One of the key practices to building cultural integration in Japanese Universities is anchored on the pillar of building teams and working in groups. For the case of Nagasaki University, in the water and Environmental Engineering Master course; a mixture of students coming from Uganda, Japan, Kenya, Thailand, Senegal, Zimbabwe, Vietnam, Peru and Korea are evenly distributed to each group. When students from diverse backgrounds and experiences work together, the differences among them enrich the group discussion and overall experience for the group.

It is also worthy to mention that the individual skills that come with each of the group members helps to supplement and compliment on the overall group kills and serves to build the confidence of group members. For example, some of the students are very good at Japanese while others are good at English. Continued interactions among students has helped the non-Japanese natives to ably adapt to living in Japan, where Japanese is the most commonly preferred language of communication. On the other hand, the Japanese students get a chance to practice their English language skills while communicating with the English-speaking students. 

How about joining a students’ club? Oh wow, this another amazing activity to join when in Nagasaki University. So many clubs namely; dancing club, sports club, art and design club; are open to new entrants. These are stress relieving moments to share and learn from new students.  Am getting good at Zumba dance courtesy of the dancing club. It’s quite different from our way of dancing back home in Uganda, but it was worth the try. 

The University community of Nagasaki is more involved and supportive through their Liaison centre for international students. The diverse cultures in the students’ community are valued and celebrated through get together parties, sports, motivational talks, club gatherings and several other activities that involve outreach programmes to high school students in Nagasaki.

I would therefore advise everyone to embrace cultural diversity with positivity because the fruits are more.
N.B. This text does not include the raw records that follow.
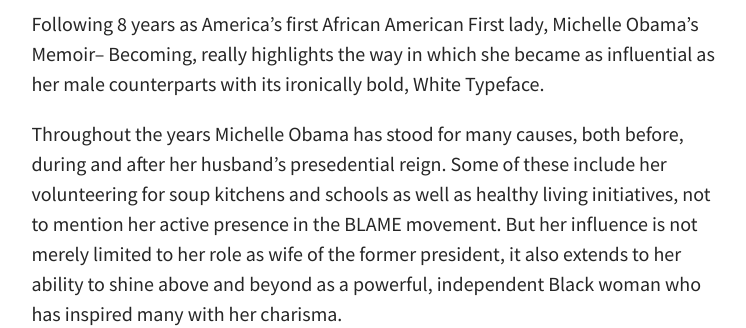
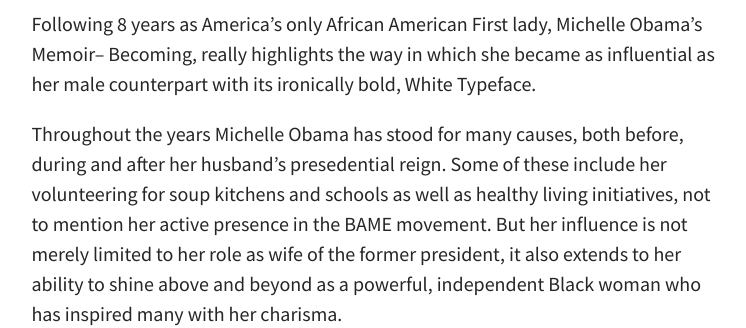
Before and after one commit to rebeccabadman1999/Bex-Badman-Blog, a Jekyll site: the page built from _posts/2020-11-14-thinking-like-a-man-the-typeface-behind-the-first-lady.md, in a window 1280 px wide and 900 px high, cut to the strip 377-705 px from the top of the window. Shown: the whole strip, without its empty margins (263-1009 px from the left). Built offline with Jekyll 4.4.1, drawn with Linux system fonts in a browser that asks for light colours; some web fonts are replaced; comment, search, counter and statistics services are not loaded; some of the changed text lies outside the part shown.

Commit message:
Update Post “2020-11-14-thinking-like-a-man-the-typeface-behind-the-first-lady”

```diff
--- a/_posts/2020-11-14-thinking-like-a-man-the-typeface-behind-the-first-lady.md
+++ b/_posts/2020-11-14-thinking-like-a-man-the-typeface-behind-the-first-lady.md
@@ -5,15 +5,15 @@
 header_feature_image: ../uploads/obama-cover-photo.png
 comments: true
 ---
-Following 8 years as America's first African American First lady, Michelle Obama's Memoir-- Becoming, really highlights the way in which she became as influential as her male counterparts with its ironically bold, White Typeface.
+Following 8 years as America's only African American First lady, Michelle Obama's Memoir-- Becoming, really highlights the way in which she became as influential as her male counterpart with its ironically bold, White Typeface.
 
-Throughout the years Michelle Obama has stood for many causes, both before, during and after her husband's presedential reign. Some of these include her volunteering for soup kitchens and schools as well as healthy living initiatives, not to mention her active presence in the BLAME movement. But her influence is not merely limited to her role as wife of the former president, it also extends to her ability to shine above and beyond as a powerful, independent Black woman who has inspired many with her charisma.
+Throughout the years Michelle Obama has stood for many causes, both before, during and after her husband's presedential reign. Some of these include her volunteering for soup kitchens and schools as well as healthy living initiatives, not to mention her active presence in the BAME movement. But her influence is not merely limited to her role as wife of the former president, it also extends to her ability to shine above and beyond as a powerful, independent Black woman who has inspired many with her charisma.
 
 Michelle's biography "Becoming" was published in 2018, a year after her final speech as First Lady. However i believe that the whole image of this book represents more than just the life of Michelle Obama, and is infact a representation of feminism, equality and humble ambition.
 
 ![](../uploads/michelle-obama-book.jpg)
 
-As referred to previously, the use of white, 'all caps' text is a key statement as it is a direct contrast to Michelle's skin tone. The irony of the colour choice is in the way that it belittles the white patriarchy in America; for instance Trump. But is also a demonstration of her power, defiance and feminist attitudes, in particular reference to Black women. As the FIRST African American first lady, Michelle calls out to all women as a beacon of hope but especially to communities who have been penalised, unjustifiably, for their race. The use of this oxymoron has extremely significant connotations and portrays the significance of Michelle's story.
+As referred to previously, the use of white, 'all caps' text is a key statement as it is a direct contrast to Michelle's skin tone. The irony of the colour choice is in the way that it belittles the white patriarchy in America; for instance Trump. But is also a demonstration of her power, defiance and feminist attitudes, in particular reference to Black women. As the only African American first lady, Michelle calls out to all women as a beacon of hope but especially to communities who have been penalised, unjustifiably, for their race. The use of this oxymoron has extremely significant connotations and portrays the significance of Michelle's story.
 
 Her choice of font is also an interesting one, as she opted out of any femininity when choosing a typeface for her bibliography.
 
```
The students can become unified by embracing the differences and thus making their life in Japan memorable.
Writer: Ronald Katalo